_Assigned task_.
What you return must match the records exactly, except that the pictures are gone.

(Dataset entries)
=== Section Start ===
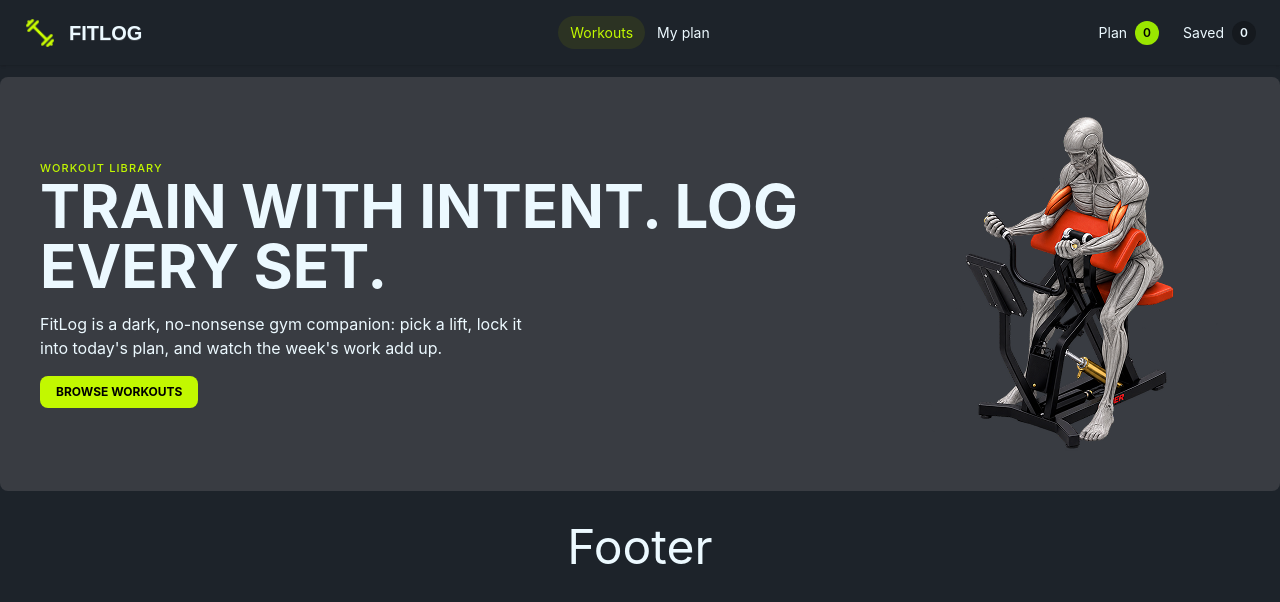
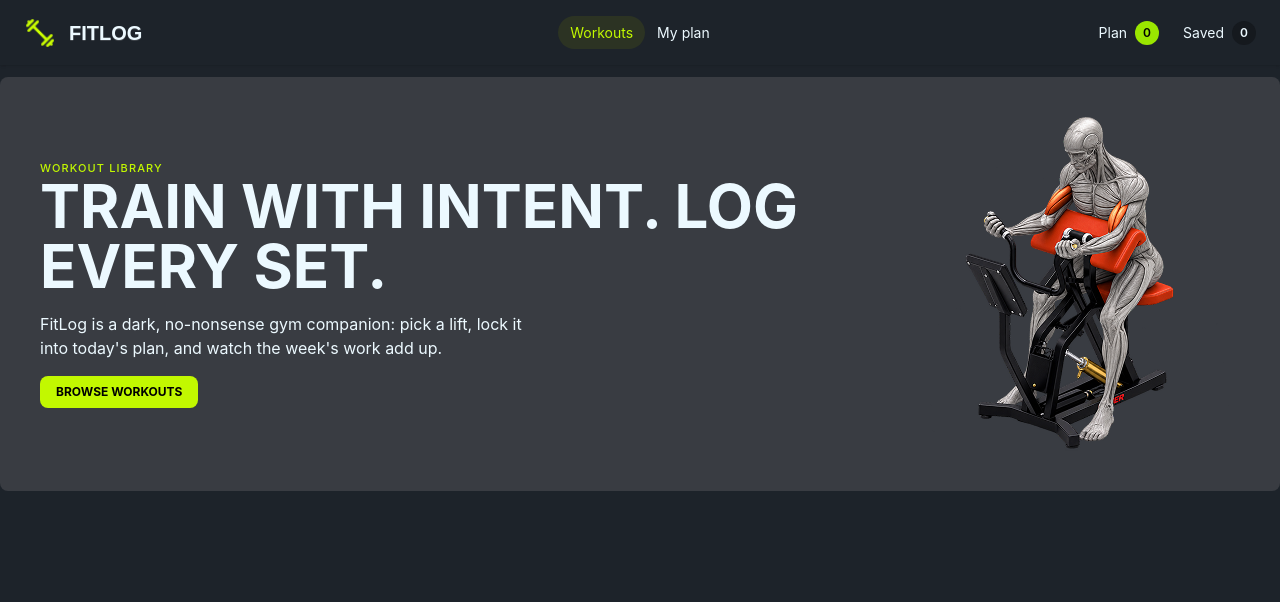
Before and after one commit to TechTahamina/FitLog, a Next.js app: page / in a window 1280 px wide. Shown: the top 602 px of the page. Built offline with nearby package versions, Linux system fonts and the light colour scheme.

Commit message:
banner done

```diff
--- a/src/app/layout.tsx
+++ b/src/app/layout.tsx
@@ -30,7 +30,7 @@
       <body className="min-h-full flex flex-col">
        <Navbar/>
         {children}
-        <h2 className="fontbold text-5xl text-center py-5">Footer</h2>
+
         </body>
     </html>
   );
```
=== Section End ===
_Response to this exercise_.
Before and after one commit to TechTahamina/FitLog, a Next.js app: page / in a window 1280 px wide. Shown: the top 602 px of the page. Built offline with nearby package versions, Linux system fonts and the light colour scheme.

Commit message:
banner done

```diff
--- a/src/app/layout.tsx
+++ b/src/app/layout.tsx
@@ -30,7 +30,7 @@
       <body className="min-h-full flex flex-col">
        <Navbar/>
         {children}
-        <h2 className="fontbold text-5xl text-center py-5">Footer</h2>
+
         </body>
     </html>
   );
```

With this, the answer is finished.